BEGIN
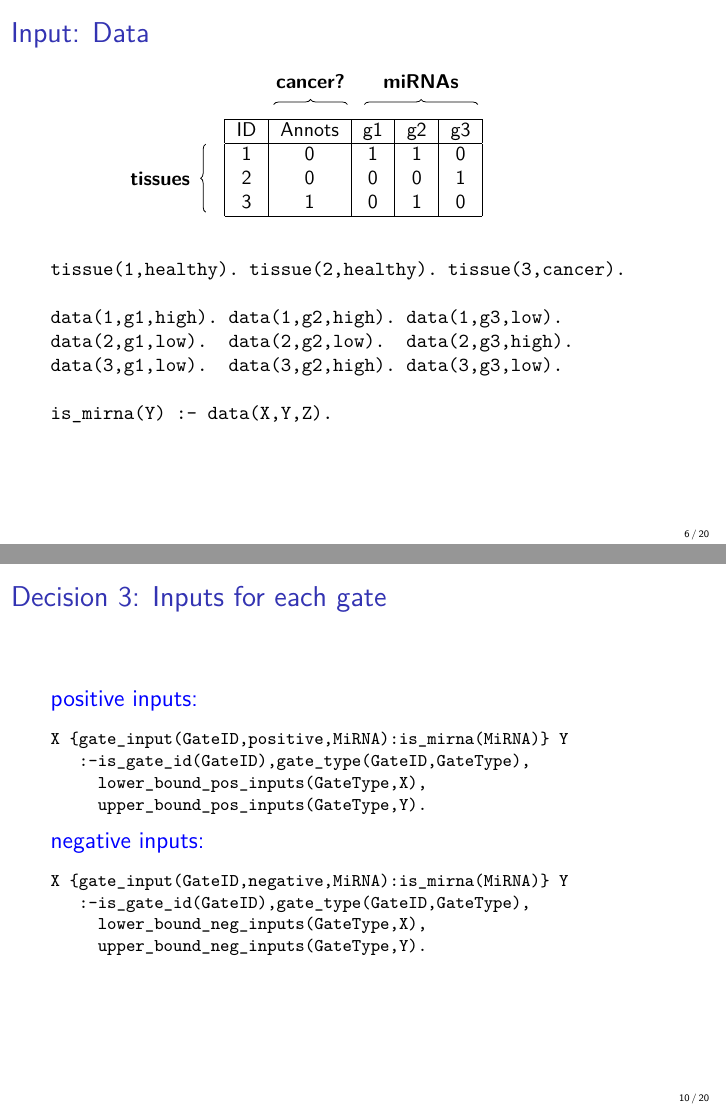
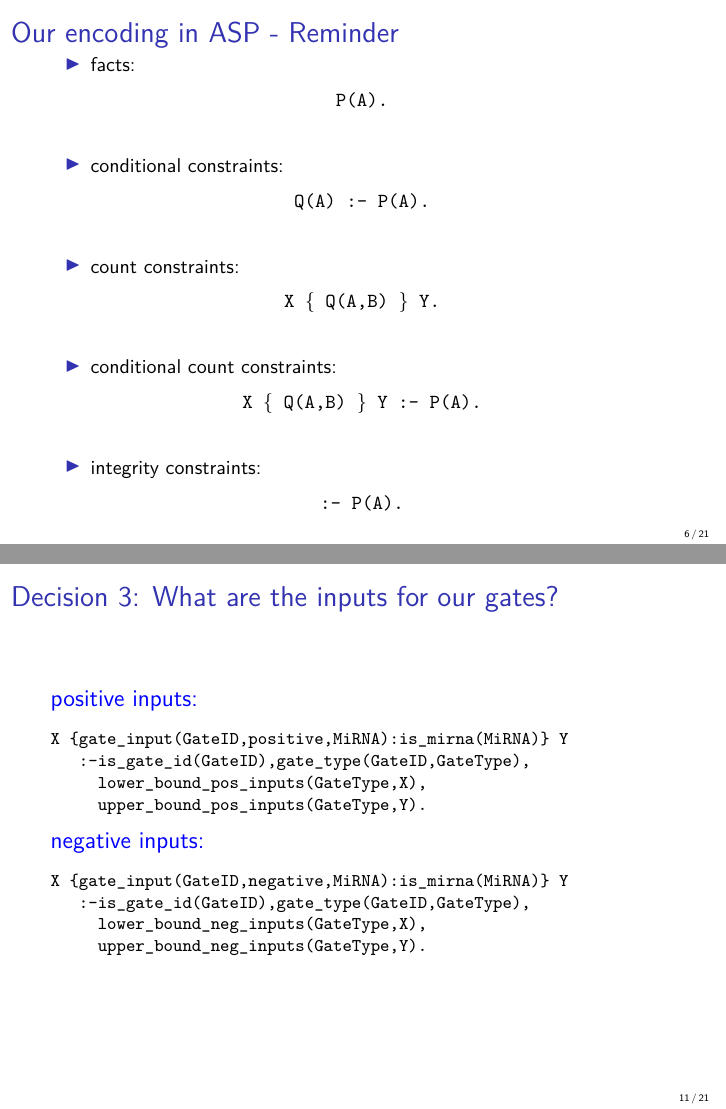
Before and after one commit to hklarner/RnaCancerClassifier, LaTeX slides (vortrag/vortrag.tex): pages 6 and 10 of 20 before the commit and pages 6 and 11 of 21 after it, joined at a grey line. Compiled offline with pdfLaTeX.

Commit message:
Folie 6: ASP Reminder

```diff
--- a/vortrag/vortrag.tex
+++ b/vortrag/vortrag.tex
@@ -96,6 +96,48 @@ Freie Universität Berlin, Germany
 \end{frame}
 
 
+\begin{frame}{Our encoding in ASP - Reminder}
+  \begin{itemize}
+  \item facts:
+ \end{itemize}
+ \begin{center}
+  \texttt{ P(A). }
+ \end{center}
+
+ \vspace{0.5cm}
+   \begin{itemize}
+  \item conditional constraints:
+ \end{itemize}
+ \begin{center}
+  \texttt{ Q(A) :- P(A). }
+ \end{center}
+
+  \vspace{0.5cm}
+  \begin{itemize}
+  \item count constraints:
+ \end{itemize}
+ \begin{center}
+  \texttt{ X \{ Q(A,B) \} Y. }
+ \end{center}
+
+ \vspace{0.5cm}
+ \begin{itemize}
+  \item conditional count constraints:
+ \end{itemize}
+ \begin{center}
+  \texttt{ X \{ Q(A,B) \} Y :- P(A). }
+ \end{center}
+
+  \vspace{0.5cm}
+  \begin{itemize}
+  \item integrity constraints:
+ \end{itemize}
+  \begin{center}
+  \texttt{ :- P(A). }
+ \end{center}
+\end{frame}
+
+
 \begin{frame}[fragile]{Input: Data}
 \begin{center}
 \begin{tabular}{|c|c|c|c|c|}
@@ -175,7 +217,7 @@ is_gate_id(GateID) :- number_of_gates(X),is_integer(GateID),
 \end{frame}
 
 
-\begin{frame}[fragile]{Decision 3: Inputs for each gate}
+\begin{frame}[fragile]{Decision 3: What are the inputs for our gates?}
 \small
 {\color{blue}{\large positive inputs:}}
 \begin{verbatim}
```
Also changed, not shown: vortrag/vortrag.tex (4 more changed lines).
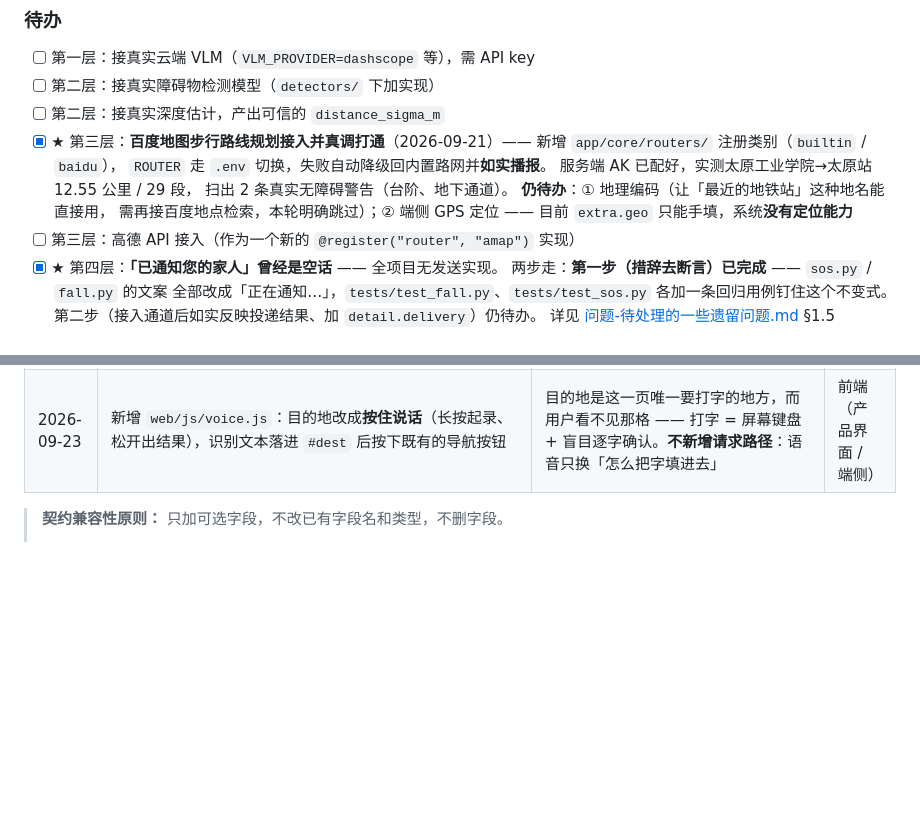
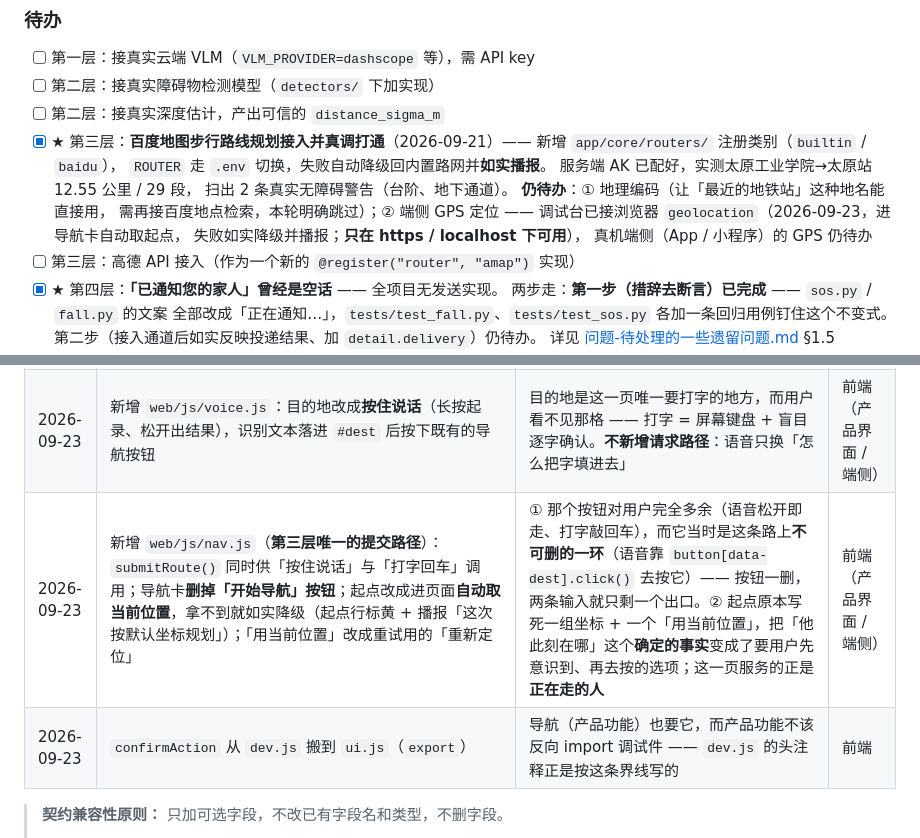
Before and after one commit to shuishen-cloud/BlinderDetector, a Markdown page: 工作管理.md, 2 parts joined by grey strips. Rendered like a GitHub page; blank space fills up the shorter version.

```diff
--- a/工作管理.md
+++ b/工作管理.md
@@ -42,7 +42,9 @@
       扫出 2 条真实无障碍警告（台阶、地下通道）。
       **仍待办**：① 地理编码（让「最近的地铁站」这种地名能直接用，
       需再接百度地点检索，本轮明确跳过）；② 端侧 GPS 定位 ——
-      目前 `extra.geo` 只能手填，系统**没有定位能力**
+      调试台已接浏览器 `geolocation`（2026-09-23，进导航卡自动取起点，
+      失败如实降级并播报；**只在 https / localhost 下可用**），
+      真机端侧（App / 小程序）的 GPS 仍待办
 - [ ] 第三层：高德 API 接入（作为一个新的 `@register("router", "amap")` 实现）
 - [x] ★ 第四层：**「已通知您的家人」曾经是空话** —— 全项目无发送实现。
       两步走：**第一步（措辞去断言）已完成** —— `sos.py` / `fall.py` 的文案
@@ -264,6 +266,8 @@ python scripts/run_video.py data/demo.mp4    # 喂视频看播报
 | 2026-09-23 | 新增 `web/js/speech.js`：**端侧终于把 D11 划过来的活做了** —— p3/`interrupt` 抢占、积压超过 1 条就整批砍掉（`speechStats().dropped` 记账）、语速四档、开机探测语音能力（没有中文嗓音就写「声音：不可用」而不是假绿） | 原来前端只是无条件 `speechSynthesis.speak()`，`interrupt` 字段只被当文本写进 meta 标签。中文 TTS 约 250ms/字，队列单调增长会让用户听到十几秒前的**位置** —— 听见错的比没听见更坏 | 前端（端侧） |
 | 2026-09-23 | 断网 / 降级**出声**：`main.js` 断连 5 秒迟滞后播报「网络断开正在重连」，恢复时报出断了多少秒；`dev.js` 健康检查只在「变坏 / 变好」的边沿出声。生死按钮按下即震动 + 播报 | 这两件事原来只改颜色和文字。对看不见屏幕的人，「断开」和「一切正常、只是没人说话」是同一件事 —— 而 README 自己写着「用户会把『没出声』理解成『环境安全』」 | 前端（产品界面） |
 | 2026-09-23 | 新增 `web/js/voice.js`：目的地改成**按住说话**（长按起录、松开出结果），识别文本落进 `#dest` 后按下既有的导航按钮 | 目的地是这一页唯一要打字的地方，而用户看不见那格 —— 打字 = 屏幕键盘 + 盲目逐字确认。**不新增请求路径**：语音只换「怎么把字填进去」 | 前端（产品界面 / 端侧） |
+| 2026-09-23 | 新增 `web/js/nav.js`（**第三层唯一的提交路径**）：`submitRoute()` 同时供「按住说话」与「打字回车」调用；导航卡**删掉「开始导航」按钮**；起点改成进页面**自动取当前位置**，拿不到就如实降级（起点行标黄 + 播报「这次按默认坐标规划」）；「用当前位置」改成重试用的「重新定位」 | ① 那个按钮对用户完全多余（语音松开即走、打字敲回车），而它当时是这条路上**不可删的一环**（语音靠 `button[data-dest].click()` 去按它）—— 按钮一删，两条输入就只剩一个出口。② 起点原本写死一组坐标 + 一个「用当前位置」，把「他此刻在哪」这个**确定的事实**变成了要用户先意识到、再去按的选项；这一页服务的正是**正在走的人** | 前端（产品界面 / 端侧） |
+| 2026-09-23 | `confirmAction` 从 `dev.js` 搬到 `ui.js`（`export`） | 导航（产品功能）也要它，而产品功能不该反向 import 调试件 —— `dev.js` 的头注释正是按这条界线写的 | 前端 |
 
 > **契约兼容性原则：** 只加可选字段，不改已有字段名和类型，不删字段。
 >
```
Also changed, not shown: README.md (+16 -4 lines), data/main_gui.png, 8 other files.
END
> _TASK DETAILS_:
From the entries above, extract each line containing "Reminder".

> _YOUR SOLUTION_:
Folie 6: ASP Reminder
+\begin{frame}{Our encoding in ASP - Reminder}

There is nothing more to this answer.